▸ **Problem to work on**: How many lines in the data below contain the word "Claude"? State only the number.

▸ **Data provided**:
··········

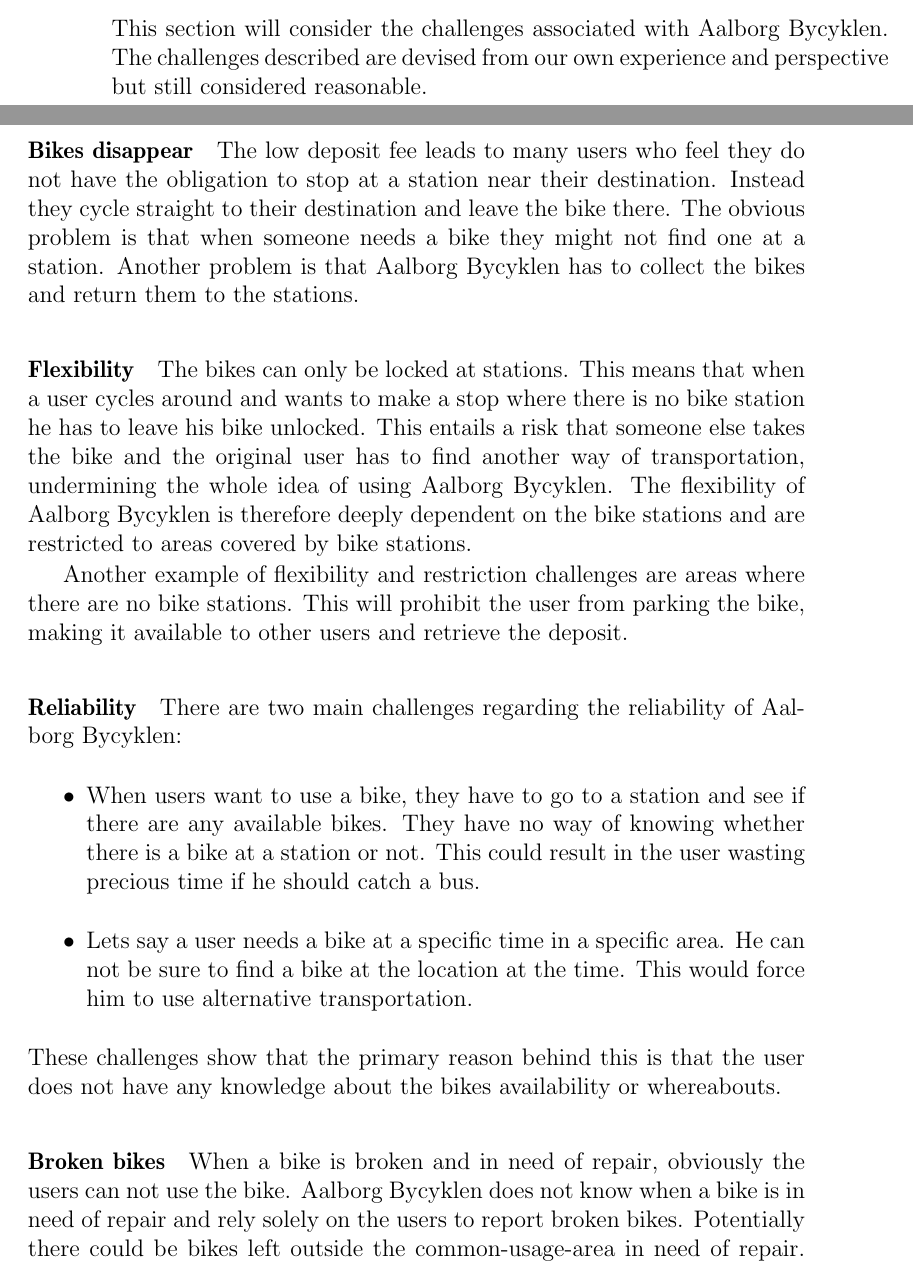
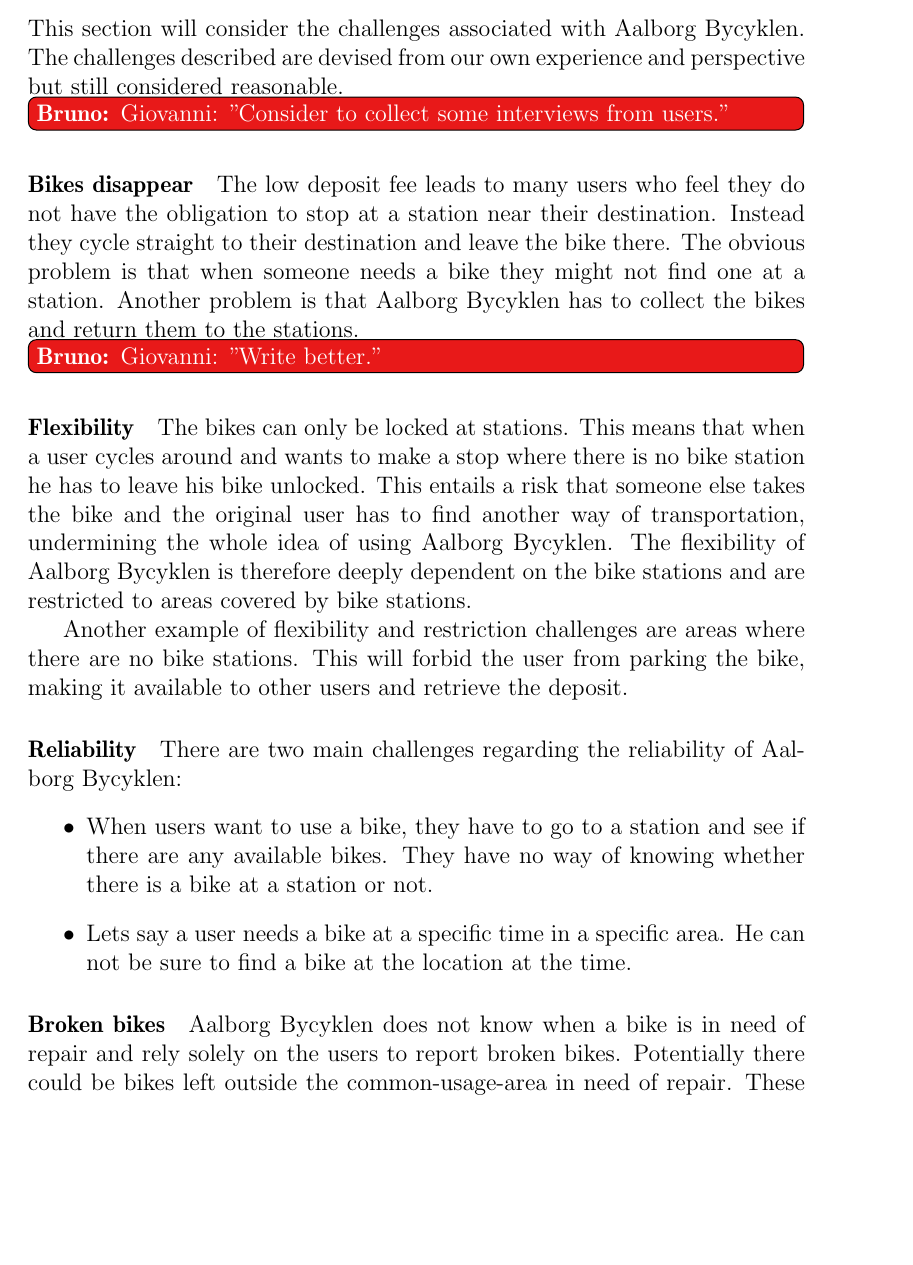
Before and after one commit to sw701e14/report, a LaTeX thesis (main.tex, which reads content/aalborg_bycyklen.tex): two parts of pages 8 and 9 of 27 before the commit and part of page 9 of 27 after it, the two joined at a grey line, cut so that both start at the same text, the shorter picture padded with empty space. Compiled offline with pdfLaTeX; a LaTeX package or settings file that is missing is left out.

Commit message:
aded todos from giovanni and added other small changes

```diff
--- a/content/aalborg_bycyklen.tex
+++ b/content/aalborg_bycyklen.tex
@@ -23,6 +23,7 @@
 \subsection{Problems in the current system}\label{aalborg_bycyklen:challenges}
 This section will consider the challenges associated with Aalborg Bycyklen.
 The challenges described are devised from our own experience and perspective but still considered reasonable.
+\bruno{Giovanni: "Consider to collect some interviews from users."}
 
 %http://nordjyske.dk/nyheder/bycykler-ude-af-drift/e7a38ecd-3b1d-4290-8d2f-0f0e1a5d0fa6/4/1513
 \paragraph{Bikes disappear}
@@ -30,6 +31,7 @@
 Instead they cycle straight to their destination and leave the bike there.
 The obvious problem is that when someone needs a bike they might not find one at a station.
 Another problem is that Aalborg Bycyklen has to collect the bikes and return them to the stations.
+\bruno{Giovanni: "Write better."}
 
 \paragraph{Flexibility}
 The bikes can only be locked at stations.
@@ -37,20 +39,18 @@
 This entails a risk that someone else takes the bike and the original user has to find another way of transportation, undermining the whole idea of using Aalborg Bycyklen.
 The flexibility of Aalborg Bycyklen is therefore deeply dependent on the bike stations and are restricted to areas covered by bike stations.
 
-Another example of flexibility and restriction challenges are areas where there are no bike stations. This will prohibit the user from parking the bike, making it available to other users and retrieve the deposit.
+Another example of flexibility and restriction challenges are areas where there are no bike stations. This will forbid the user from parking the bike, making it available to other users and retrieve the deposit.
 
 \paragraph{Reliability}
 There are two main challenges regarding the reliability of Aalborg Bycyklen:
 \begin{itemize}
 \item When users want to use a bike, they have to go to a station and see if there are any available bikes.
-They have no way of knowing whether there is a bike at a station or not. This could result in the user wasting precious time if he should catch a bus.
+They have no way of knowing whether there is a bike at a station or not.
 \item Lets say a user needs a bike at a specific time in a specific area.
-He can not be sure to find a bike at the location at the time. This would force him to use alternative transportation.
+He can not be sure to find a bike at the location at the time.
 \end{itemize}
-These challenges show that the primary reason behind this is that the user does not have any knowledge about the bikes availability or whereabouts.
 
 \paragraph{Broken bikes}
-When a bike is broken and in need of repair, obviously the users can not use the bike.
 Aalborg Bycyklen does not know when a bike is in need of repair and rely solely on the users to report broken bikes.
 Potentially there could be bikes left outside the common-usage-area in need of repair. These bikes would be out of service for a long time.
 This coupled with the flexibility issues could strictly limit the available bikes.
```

··········

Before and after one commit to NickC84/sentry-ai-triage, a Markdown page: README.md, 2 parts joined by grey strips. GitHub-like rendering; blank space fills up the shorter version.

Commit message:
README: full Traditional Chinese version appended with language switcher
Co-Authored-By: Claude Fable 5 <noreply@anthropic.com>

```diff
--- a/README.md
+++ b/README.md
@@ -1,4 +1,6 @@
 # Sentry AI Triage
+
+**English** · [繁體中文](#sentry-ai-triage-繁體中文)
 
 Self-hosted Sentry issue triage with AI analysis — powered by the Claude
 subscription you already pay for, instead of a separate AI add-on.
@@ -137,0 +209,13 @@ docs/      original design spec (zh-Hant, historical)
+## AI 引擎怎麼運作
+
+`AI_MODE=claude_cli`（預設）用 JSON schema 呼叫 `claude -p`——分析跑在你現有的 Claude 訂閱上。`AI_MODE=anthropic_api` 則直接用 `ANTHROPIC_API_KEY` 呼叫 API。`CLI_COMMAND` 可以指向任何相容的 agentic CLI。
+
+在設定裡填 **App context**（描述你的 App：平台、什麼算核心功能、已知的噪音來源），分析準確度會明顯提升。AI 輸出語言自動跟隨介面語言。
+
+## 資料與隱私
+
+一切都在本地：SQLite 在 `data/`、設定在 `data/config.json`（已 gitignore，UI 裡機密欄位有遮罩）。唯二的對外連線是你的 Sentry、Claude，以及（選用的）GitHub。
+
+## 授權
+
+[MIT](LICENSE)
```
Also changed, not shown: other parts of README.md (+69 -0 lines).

··········

▸ **Task response**: 4